At the same time, it is still surprising how quickly Prussia and Austria went to war with each other. Clearly the tensions were boiling over by that point. It would’ve been nice to get some more insight into how Austria made the decision to go to war against Prussia.

Twentieth century

Clark finds Prussian militarism just before the Great War to be overstated. After all, France was also a militarized society from 1870-1914. He also notes that the expansion of the German navy was very popular in Germany, precisely because it was a German navy and not a Prussian one. The Frankfurt Parliament had called for a navy in the war with Denmark over Schleswig-Holstein, and the North German Confederation also had a navy. William II was not just trying to emulate his British cousins, but he actually had popular support for the expansion of the German Navy.

As for the notion that the onset of the Great War was welcomed by the populace, Clark is unconvinced. The German peace movement was actually stronger than in other countries, as befitting a country that had a strong social democratic movement. There was an enormous peace rally of 250,000 people in Treptow Park during the Moroccan Crisis. Even in August 1914, “the mood … was muted, ambivalent and in some places fearful."

Interestingly, the author blames Hindenburg for being opportunistic, unprincipled, and disloyal, as he turned his allegiance from William II to Otto Braun, the SPD Minister-President of Prussia. In most histories, Luddendorf gets more of the blame, perhaps because of his later association with the Nazi Party. But the way that Clark tells the story, Hindenburg had usurped much of the Kaiser’s authority and was essentially running the country by the end of the war. On the other hand, postwar Germany came very close to the communist revolution that Karl Marx had predicted. Perhaps Marx wasn’t so mistaken after all. The revolution was foiled by Hindenburg, who preferred the SPD to the more radical alternative.

Prussia was finally dissolved by the Allies after World War II, an event that Clark uses to both open and close the book. Interestingly, it was the Western Allies who were most eager to do it. Stalin wanted to use Prussia to control a unified Germany. Soviet propaganda had appealed to dissenting elements in the German Army, drawing on the examples of Prussians who had resigned their commissions and entered the tsar’s service in order to fight the hated French during the War of 1812. (Prussia had been compelled to ally itself with France.) Russia and Prussia had centuries of history with each other, and Stalin, after all, used the Soviet machinery to pursue longstanding Russian ambitions. The Western Allies did not distinguish between Nazism and Prussianism.
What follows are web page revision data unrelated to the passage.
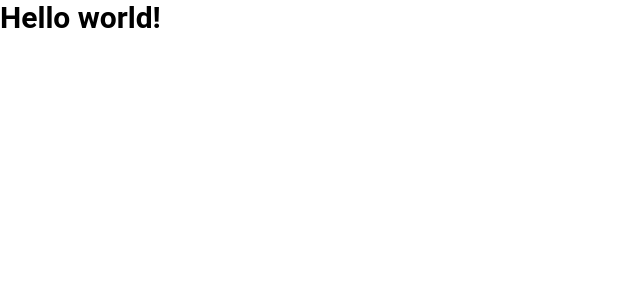
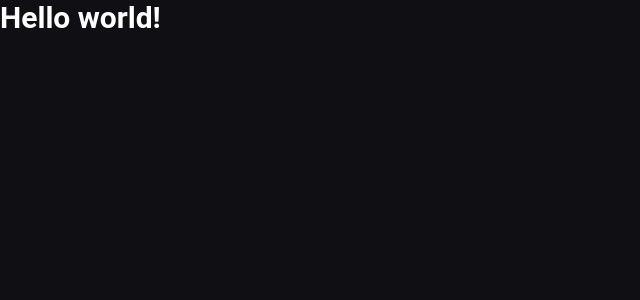
Before and after one commit to AlexBorgesDev/articles-web, a Next.js app: page / in a window 1280 px wide. Shown: the top 300 px of the page, without its empty margins (0-640 px from the left). Built offline with nearby package versions, Linux system fonts and the light colour scheme.

Commit message:
Changed colors

```diff
--- a/pages/_document.tsx
+++ b/pages/_document.tsx
@@ -16,7 +16,7 @@ export default function Document() {
         />
       </Head>
 
-      <body>
+      <body className="bg-bg text-white">
         <Main />
         <NextScript />
       </body>
--- a/tailwind.config.js
+++ b/tailwind.config.js
@@ -4,7 +4,13 @@ module.exports = {
     "./components/**/*.{js,ts,jsx,tsx}",
   ],
   theme: {
-    extend: {},
+    extend: {
+      colors: {
+        bg: "#101014",
+        surface: "#16161E",
+        "surface-two": "#1A1B26",
+      },
+    },
     fontFamily: {
       sans: ["Roboto", "-apple-system", "sans-serif"],
     },
```
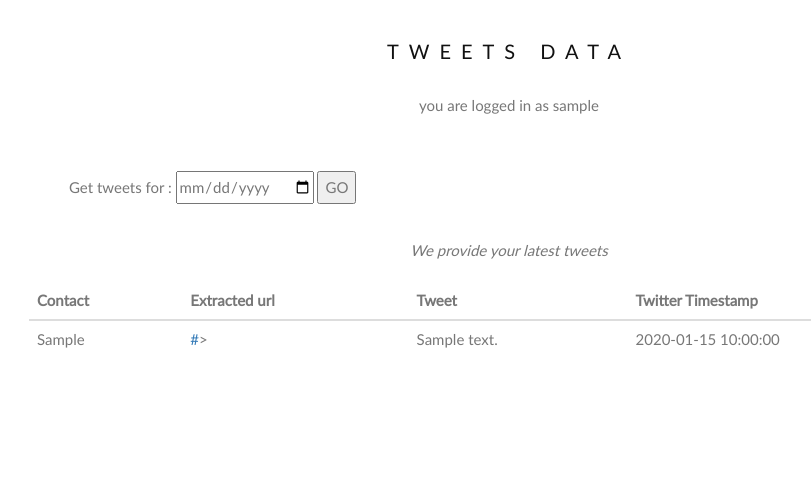
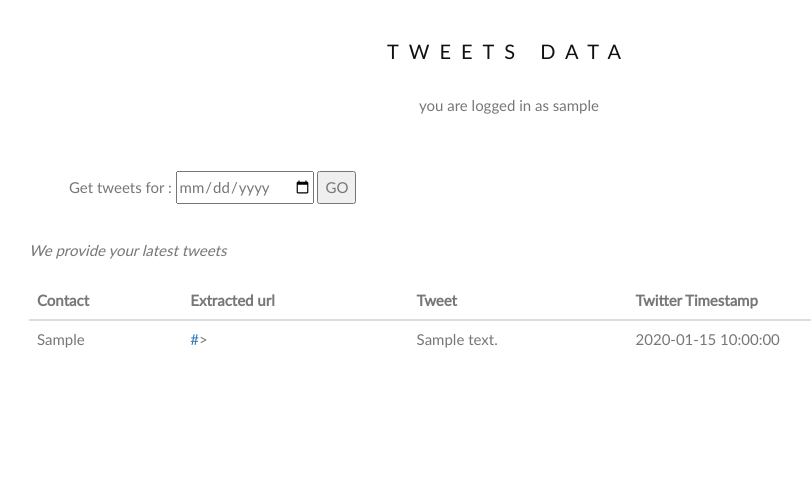
Before and after one commit to rtspeaks360/twitter-url-bookmark, a Flask app: a page that uses templates/tweets-new.html in a window 1280 px wide. Shown: the part 50-554 px from the top of the page, without its empty margins (131-942 px from the left). Run offline with Flask 2, Linux system fonts and the light colour scheme; the visitor is signed in with stand-in values (Sample User, id 1); tables that the repository leaves empty hold one stand-in row (values such as "Sample post"); some libraries are stand-ins or nearby versions; some web fonts are replaced.

Commit message:
updated template

```diff
--- a/templates/tweets-new.html
+++ b/templates/tweets-new.html
@@ -55,7 +55,7 @@
 
         <div class="table-responsive">
           <table class = "table">
-            <caption><p class="text-center"><em>We provide your latest tweets</em></p></caption>
+            <caption><p><em>We provide your latest tweets</em></p></caption>
             <thead>
               <tr>
                 <th>Contact</th>
```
Ironically, the Nazis had also been planning the dismemberment of Prussia — there was no room for historical borders in the Nazi game plan.


Clark claims not to take sides on the dispute over Prussia’s legacy. He describes actions for which Prussia was acclaimed, but finds reasons to be wary. He describes terrible events like the extermination of the Herrero, but tempers it by pointing out that the colonial governor and the chancellor were both against it. The independence of the German military command structure meant that the local civilian authorities could not impose their will on military commanders. They had to first secure an imperial order to countermand the military action, but by the time they got one from Berlin, the Herrero had already been wiped out.

At the same time, just by presenting both points of view, the author introduces Anglo-American readers to a novel point of view. Perhaps Clark can approach Prussia with greater equanimity because he hails from Australia. It’s still quite common for British works to be quite savage when it comes to Prussia.

Clark’s wide-ranging history of Prussia expands our viewpoint beyond the caricature of the monocled officer wearing a pickelhaube. Prussia was a powerful state, but it was a state like many others. There were conservative elements and liberal elements, reactionary monarchs and progressive monarchs. Prussia has played a large role in the history of Germany and of Europe, and its contributions were by no means one-sided.